Many opposition politicians have decried the delay, saying the government is simply not ready. However, speaking to Le Journal du dimanche, Attal said that this postponement is not “a sign that the plan is not ready”. Nor is it a sign of “greater concern about the health situation”.
It is simply a question, according to the presidency, of “doing things in order so that the return to school takes place with confidence and that everyone takes ownership of the new measures [in schools].
Authorities are using the last week of August to finalise preparations for the new obligation to wear masks in companies as well as in middle and high schools (collèges and lycées).
Addressing fears that la rentrée in schools might spread the virus, the president of the Scientific Council, Jean-François Delfraissy said, “there will be contaminations at school, children will be contaminated, probably some teachers as well, but we will manage it”.
He said it was “fundamental that school resumes. We cannot leave this generation of children without schooling”, considering that “distance learning has done the job, but only partially”, during the confinement.
Mr Delfraissy added that scientists had “acquired knowledge on the circulation of the virus in children. Children are carriers of the virus, but in small quantities. Serious forms in children are exceptional”.
As for masks, while the Minister of National Education Jean-Michel Blanquer, says he wants to reserve free masks for families in great difficulty, Mr Delfraissy said he was in favour of a free distribution of masks in schools.
Outrage at graffiti in Oradour-sur-Glane memorial village
Covid-19 aside, the French headlines were dominated by news that vandals had daubed graffiti on the wall of the memorial centre at Oradour-sur-Glane, the ‘martyr village’ that honours victims of a Nazi massacre in Limousin.
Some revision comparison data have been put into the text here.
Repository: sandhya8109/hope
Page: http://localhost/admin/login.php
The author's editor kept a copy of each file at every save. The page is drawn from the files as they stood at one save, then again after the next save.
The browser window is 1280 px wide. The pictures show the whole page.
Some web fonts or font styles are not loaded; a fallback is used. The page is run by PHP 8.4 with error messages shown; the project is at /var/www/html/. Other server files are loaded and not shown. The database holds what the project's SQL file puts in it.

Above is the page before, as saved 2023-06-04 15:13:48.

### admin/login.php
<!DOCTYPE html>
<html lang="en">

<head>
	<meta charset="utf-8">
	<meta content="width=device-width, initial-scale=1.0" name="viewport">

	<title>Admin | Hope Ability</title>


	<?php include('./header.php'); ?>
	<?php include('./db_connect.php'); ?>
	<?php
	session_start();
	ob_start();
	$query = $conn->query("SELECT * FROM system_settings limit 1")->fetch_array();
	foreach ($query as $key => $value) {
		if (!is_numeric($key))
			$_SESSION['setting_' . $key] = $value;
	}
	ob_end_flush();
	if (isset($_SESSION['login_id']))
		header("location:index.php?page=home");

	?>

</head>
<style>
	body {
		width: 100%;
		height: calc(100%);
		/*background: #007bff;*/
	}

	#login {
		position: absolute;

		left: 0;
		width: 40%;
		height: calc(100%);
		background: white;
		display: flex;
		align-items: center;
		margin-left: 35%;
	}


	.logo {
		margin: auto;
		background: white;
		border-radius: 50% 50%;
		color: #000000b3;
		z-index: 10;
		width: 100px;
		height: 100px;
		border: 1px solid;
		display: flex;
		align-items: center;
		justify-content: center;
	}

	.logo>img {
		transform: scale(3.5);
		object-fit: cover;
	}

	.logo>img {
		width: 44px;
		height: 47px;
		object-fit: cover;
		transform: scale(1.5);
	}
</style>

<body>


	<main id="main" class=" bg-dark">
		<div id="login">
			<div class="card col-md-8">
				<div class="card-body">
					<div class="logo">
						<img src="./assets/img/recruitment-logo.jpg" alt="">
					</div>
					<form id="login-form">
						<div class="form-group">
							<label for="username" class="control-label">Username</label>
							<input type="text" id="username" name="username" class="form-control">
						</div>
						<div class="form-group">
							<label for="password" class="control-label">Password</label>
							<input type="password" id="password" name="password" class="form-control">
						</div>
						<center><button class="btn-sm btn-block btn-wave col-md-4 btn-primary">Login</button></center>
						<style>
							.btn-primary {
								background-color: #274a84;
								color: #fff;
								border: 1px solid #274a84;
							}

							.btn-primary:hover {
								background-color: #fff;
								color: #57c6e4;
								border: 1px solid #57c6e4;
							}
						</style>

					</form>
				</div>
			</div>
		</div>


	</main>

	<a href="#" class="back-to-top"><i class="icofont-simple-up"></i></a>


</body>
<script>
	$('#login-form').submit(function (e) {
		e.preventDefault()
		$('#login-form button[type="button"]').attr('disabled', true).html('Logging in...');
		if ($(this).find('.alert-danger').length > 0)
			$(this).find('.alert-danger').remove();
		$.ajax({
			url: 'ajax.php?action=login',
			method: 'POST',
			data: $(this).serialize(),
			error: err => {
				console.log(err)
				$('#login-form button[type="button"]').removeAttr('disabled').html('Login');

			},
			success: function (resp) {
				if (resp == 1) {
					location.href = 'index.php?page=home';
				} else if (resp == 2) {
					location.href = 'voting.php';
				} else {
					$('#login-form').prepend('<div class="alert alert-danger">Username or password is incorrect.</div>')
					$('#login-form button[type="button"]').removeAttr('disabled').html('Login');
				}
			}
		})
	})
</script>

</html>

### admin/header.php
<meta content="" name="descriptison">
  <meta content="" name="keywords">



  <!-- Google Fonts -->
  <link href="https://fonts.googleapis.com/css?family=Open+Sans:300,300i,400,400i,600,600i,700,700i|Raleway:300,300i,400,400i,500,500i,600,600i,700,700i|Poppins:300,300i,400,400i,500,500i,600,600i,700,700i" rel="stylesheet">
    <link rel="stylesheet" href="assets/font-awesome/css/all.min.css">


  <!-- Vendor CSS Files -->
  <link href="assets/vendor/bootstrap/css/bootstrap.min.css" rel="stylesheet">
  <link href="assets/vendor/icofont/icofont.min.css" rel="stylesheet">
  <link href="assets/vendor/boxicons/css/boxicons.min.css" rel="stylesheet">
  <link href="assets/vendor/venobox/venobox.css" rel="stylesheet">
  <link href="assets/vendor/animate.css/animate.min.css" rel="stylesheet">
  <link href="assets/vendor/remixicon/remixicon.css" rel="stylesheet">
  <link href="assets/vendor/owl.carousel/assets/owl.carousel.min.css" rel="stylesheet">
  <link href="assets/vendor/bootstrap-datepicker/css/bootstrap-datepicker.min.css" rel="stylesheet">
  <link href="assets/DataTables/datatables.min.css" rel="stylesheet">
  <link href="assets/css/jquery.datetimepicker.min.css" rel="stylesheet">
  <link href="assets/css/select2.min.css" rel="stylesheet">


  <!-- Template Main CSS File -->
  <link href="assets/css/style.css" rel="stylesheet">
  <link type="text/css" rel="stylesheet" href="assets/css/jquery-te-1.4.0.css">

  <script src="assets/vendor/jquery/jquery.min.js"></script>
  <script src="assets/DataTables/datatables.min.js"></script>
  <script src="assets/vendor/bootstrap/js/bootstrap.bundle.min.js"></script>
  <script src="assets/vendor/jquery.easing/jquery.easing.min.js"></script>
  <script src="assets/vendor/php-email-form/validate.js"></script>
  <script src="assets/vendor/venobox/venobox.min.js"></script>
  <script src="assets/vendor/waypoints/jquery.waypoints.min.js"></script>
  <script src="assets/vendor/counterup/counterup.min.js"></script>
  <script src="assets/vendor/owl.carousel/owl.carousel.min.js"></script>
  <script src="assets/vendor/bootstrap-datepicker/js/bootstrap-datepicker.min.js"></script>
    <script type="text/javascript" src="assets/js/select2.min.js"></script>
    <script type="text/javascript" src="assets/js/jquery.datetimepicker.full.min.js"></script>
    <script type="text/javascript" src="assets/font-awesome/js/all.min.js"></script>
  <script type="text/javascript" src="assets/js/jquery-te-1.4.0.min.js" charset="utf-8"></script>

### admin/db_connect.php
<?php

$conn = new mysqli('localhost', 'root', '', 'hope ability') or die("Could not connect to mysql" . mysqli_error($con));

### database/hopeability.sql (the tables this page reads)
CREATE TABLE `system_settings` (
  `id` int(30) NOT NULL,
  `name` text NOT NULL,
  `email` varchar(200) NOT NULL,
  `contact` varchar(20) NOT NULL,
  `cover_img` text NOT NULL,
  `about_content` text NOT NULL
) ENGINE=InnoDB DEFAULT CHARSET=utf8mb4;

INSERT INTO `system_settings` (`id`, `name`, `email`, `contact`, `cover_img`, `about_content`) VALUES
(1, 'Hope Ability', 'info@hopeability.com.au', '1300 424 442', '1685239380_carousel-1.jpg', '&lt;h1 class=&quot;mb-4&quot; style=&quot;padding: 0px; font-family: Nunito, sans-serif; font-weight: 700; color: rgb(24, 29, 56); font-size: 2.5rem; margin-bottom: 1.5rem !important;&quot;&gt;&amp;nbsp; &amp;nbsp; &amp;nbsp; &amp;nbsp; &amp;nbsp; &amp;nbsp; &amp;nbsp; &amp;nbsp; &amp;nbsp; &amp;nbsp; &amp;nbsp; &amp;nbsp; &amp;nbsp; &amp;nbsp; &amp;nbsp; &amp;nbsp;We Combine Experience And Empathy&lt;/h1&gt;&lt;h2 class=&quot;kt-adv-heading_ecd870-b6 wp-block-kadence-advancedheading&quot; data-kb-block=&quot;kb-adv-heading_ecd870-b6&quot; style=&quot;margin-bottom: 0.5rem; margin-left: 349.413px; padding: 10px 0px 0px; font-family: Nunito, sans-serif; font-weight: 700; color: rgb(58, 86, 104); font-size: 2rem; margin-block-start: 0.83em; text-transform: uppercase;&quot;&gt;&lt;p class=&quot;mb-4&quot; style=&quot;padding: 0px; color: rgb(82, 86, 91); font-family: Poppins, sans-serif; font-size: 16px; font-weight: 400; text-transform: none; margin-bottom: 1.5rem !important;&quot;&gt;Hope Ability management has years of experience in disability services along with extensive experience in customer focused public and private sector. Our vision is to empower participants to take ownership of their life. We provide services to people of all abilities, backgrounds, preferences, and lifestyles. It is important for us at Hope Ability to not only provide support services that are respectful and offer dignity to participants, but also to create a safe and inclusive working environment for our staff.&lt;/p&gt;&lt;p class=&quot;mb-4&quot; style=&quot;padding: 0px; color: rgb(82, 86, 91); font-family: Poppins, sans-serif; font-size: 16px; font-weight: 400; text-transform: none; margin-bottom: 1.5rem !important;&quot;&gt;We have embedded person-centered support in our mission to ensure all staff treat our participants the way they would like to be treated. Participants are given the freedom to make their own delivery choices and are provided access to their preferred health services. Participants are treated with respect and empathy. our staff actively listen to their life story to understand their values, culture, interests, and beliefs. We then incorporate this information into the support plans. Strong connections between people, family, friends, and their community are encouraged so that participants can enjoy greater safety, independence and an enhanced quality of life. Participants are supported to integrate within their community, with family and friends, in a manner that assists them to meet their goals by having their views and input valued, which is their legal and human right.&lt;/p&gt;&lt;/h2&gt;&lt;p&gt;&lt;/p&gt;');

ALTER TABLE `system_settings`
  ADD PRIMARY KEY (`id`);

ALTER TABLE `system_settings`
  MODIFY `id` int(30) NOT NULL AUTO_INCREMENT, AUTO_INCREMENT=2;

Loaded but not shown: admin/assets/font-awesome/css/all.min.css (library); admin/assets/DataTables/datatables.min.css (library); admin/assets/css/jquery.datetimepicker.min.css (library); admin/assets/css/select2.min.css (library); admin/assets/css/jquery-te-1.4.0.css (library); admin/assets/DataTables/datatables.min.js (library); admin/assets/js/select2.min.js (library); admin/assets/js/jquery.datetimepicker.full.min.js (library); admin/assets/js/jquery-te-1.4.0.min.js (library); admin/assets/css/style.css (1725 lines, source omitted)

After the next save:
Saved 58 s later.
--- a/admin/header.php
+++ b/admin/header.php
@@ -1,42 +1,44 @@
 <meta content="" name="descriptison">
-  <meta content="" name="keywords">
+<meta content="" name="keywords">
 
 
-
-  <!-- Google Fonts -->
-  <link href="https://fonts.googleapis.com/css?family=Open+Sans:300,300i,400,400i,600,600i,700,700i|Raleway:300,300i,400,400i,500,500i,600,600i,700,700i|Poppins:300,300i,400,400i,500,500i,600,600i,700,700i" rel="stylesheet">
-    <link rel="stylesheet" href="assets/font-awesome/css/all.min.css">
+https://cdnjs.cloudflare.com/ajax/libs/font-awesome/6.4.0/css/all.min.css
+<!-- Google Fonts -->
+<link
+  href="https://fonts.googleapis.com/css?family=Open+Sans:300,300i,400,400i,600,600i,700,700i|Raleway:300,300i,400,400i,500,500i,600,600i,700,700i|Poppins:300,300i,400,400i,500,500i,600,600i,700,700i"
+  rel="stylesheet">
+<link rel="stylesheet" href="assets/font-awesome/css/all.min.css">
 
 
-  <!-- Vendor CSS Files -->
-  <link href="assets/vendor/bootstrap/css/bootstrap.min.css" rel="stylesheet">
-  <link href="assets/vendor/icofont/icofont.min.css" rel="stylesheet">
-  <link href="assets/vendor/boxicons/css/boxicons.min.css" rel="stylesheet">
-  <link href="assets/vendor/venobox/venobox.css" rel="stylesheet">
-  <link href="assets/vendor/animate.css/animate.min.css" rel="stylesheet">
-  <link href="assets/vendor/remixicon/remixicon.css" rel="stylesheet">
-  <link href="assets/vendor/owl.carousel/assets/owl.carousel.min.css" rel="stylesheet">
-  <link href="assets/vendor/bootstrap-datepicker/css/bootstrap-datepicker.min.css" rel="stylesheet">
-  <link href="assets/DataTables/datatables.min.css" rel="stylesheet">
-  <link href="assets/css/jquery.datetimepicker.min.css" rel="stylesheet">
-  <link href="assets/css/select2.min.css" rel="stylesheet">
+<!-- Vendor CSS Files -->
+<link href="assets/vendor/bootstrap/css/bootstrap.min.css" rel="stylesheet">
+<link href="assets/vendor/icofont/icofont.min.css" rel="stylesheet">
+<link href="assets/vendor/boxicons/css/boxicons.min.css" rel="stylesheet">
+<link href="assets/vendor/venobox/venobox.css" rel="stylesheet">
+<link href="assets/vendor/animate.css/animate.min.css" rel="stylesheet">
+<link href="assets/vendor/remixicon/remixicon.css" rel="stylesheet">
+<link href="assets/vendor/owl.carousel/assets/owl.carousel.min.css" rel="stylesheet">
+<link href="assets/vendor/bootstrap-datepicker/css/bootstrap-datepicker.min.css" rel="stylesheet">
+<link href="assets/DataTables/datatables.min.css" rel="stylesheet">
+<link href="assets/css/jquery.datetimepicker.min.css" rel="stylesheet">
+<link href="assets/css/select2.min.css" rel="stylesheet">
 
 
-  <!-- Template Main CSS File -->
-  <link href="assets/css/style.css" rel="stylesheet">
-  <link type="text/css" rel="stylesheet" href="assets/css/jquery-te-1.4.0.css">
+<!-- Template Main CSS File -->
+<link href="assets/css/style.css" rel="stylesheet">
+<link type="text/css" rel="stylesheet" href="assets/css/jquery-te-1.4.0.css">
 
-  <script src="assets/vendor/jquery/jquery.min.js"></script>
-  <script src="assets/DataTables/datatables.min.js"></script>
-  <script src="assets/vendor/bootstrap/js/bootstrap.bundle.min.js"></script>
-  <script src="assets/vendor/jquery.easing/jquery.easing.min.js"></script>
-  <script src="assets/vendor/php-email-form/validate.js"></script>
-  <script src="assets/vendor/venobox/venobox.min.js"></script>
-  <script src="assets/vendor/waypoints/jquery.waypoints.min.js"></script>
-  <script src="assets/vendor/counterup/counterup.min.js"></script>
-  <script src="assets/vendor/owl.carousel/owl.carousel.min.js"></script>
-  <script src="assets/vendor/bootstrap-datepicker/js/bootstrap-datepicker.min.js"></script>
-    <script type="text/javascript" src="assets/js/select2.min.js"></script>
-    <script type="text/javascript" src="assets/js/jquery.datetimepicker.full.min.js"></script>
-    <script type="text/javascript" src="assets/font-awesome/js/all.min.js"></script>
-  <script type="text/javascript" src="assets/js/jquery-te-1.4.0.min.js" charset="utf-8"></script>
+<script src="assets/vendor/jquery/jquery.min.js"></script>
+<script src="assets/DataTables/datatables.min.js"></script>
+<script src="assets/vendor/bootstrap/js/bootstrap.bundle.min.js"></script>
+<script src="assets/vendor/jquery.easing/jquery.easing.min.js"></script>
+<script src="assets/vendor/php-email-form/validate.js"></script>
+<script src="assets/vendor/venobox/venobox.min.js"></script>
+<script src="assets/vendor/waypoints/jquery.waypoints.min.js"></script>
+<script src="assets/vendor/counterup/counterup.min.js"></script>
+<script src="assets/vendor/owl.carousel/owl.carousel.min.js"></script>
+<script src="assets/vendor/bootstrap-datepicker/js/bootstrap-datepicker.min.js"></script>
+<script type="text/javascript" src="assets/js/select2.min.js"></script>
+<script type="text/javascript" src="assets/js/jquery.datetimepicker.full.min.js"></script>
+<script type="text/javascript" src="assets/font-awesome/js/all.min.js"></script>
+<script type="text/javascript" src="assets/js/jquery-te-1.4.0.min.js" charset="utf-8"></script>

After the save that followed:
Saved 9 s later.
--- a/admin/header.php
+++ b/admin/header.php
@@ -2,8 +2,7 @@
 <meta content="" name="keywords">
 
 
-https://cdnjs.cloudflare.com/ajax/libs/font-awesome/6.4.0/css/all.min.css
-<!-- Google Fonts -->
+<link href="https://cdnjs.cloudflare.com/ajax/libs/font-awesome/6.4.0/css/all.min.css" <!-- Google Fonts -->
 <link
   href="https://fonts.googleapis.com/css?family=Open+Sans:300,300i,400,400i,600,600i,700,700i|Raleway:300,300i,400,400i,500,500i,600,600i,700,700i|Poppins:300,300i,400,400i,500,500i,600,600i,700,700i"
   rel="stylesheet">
The graffiti, which included the word ‘lie’ being daubed across a sign, was met with outcry from President Macron, who called it an “unspeakable act”, Prime Minister Jean Castex and other leading French figures.
The graffiti also referenced convicted Holocaust denier, Vincent Reynouard.
The village was destroyed and 642 residents murdered in cold blood on June 10, 1944 (four days after the D-Day landings in Normandy). It was then preserved, at Charles De Gaulle’s request, in its razed condition as a permanent memorial to the atrocity.
Read more about Oradour-sur-Glane here.